[PROVIDED INFORMATION]

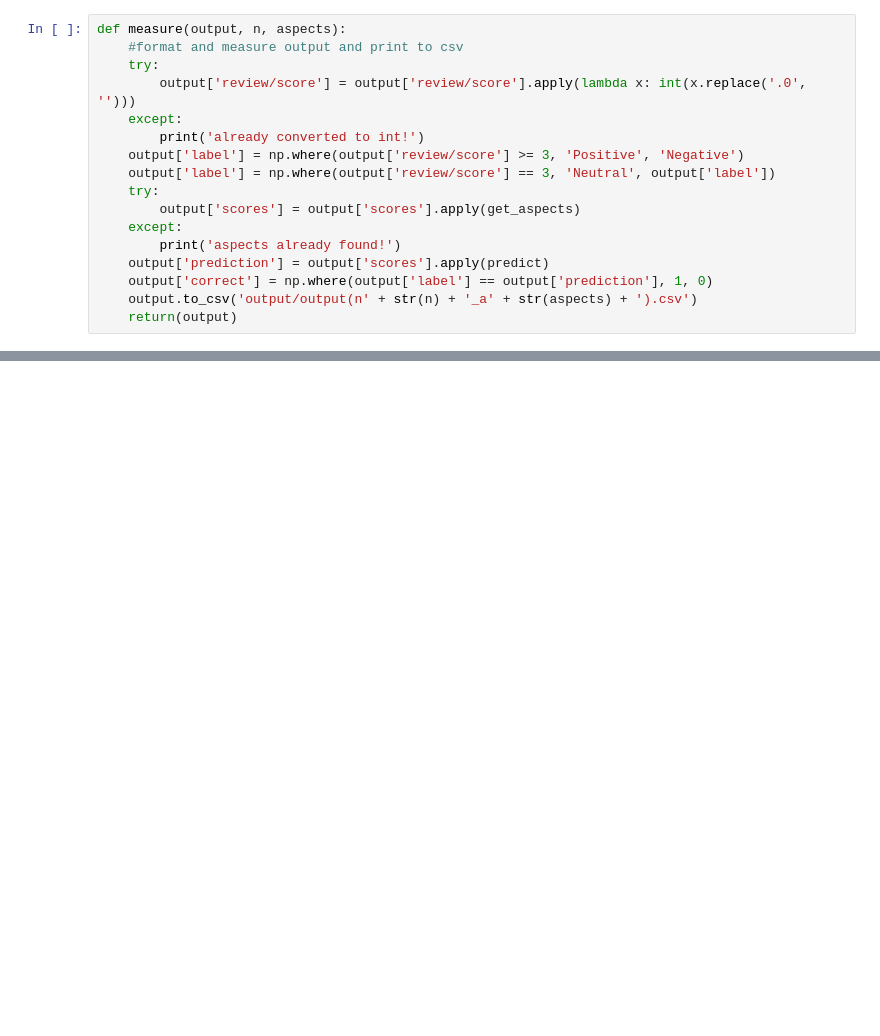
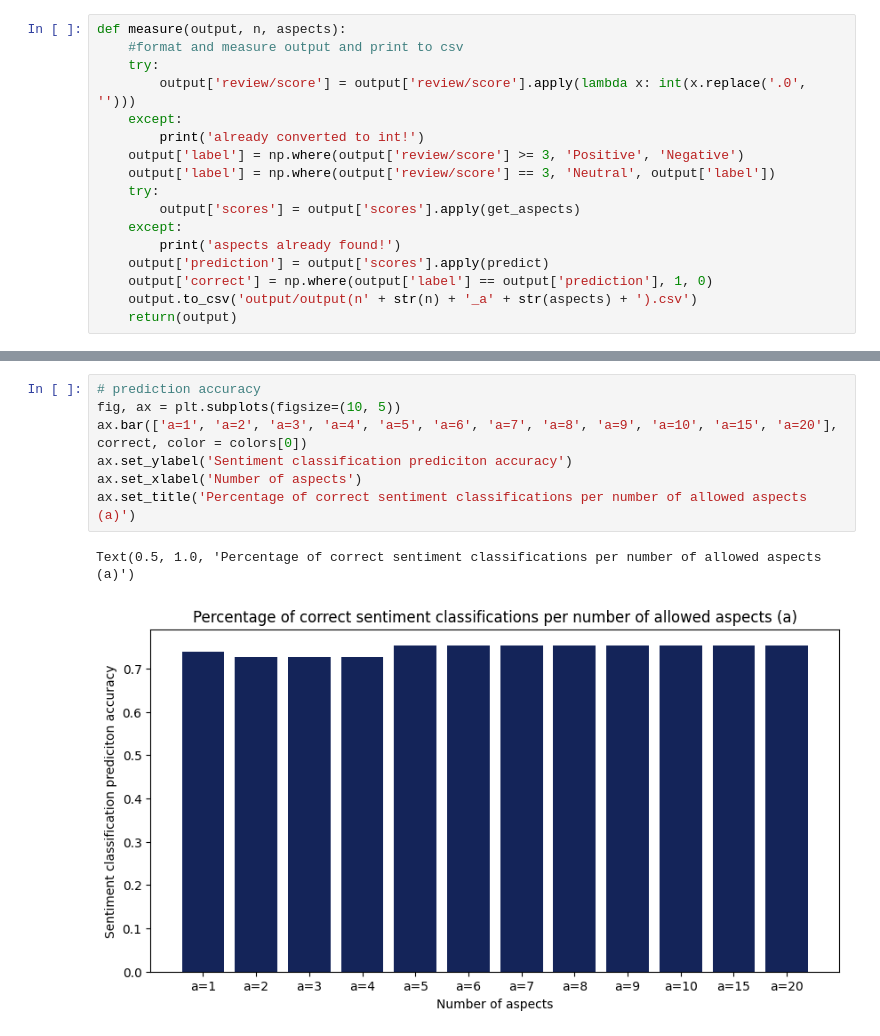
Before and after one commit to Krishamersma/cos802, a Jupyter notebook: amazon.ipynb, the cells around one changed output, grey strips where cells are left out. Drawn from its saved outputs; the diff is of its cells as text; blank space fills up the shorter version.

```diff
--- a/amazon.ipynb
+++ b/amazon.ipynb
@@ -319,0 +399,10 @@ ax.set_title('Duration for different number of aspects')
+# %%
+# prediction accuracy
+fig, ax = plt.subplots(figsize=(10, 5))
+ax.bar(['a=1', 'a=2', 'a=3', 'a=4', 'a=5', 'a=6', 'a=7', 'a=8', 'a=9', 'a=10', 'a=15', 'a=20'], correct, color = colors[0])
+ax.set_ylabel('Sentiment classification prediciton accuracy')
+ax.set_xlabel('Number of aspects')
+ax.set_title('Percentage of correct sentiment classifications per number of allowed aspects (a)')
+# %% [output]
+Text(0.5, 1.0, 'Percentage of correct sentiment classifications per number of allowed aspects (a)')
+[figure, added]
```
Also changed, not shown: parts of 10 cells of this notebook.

[/PROVIDED INFORMATION]

PROBLEM — Return the records verbatim, minus pictures.

REPLY —
Before and after one commit to Krishamersma/cos802, a Jupyter notebook: amazon.ipynb, the cells around one changed output, grey strips where cells are left out. Drawn from its saved outputs; the diff is of its cells as text; blank space fills up the shorter version.

```diff
--- a/amazon.ipynb
+++ b/amazon.ipynb
@@ -319,0 +399,10 @@ ax.set_title('Duration for different number of aspects')
+# %%
+# prediction accuracy
+fig, ax = plt.subplots(figsize=(10, 5))
+ax.bar(['a=1', 'a=2', 'a=3', 'a=4', 'a=5', 'a=6', 'a=7', 'a=8', 'a=9', 'a=10', 'a=15', 'a=20'], correct, color = colors[0])
+ax.set_ylabel('Sentiment classification prediciton accuracy')
+ax.set_xlabel('Number of aspects')
+ax.set_title('Percentage of correct sentiment classifications per number of allowed aspects (a)')
+# %% [output]
+Text(0.5, 1.0, 'Percentage of correct sentiment classifications per number of allowed aspects (a)')
+[figure, added]
```
Also changed, not shown: parts of 10 cells of this notebook.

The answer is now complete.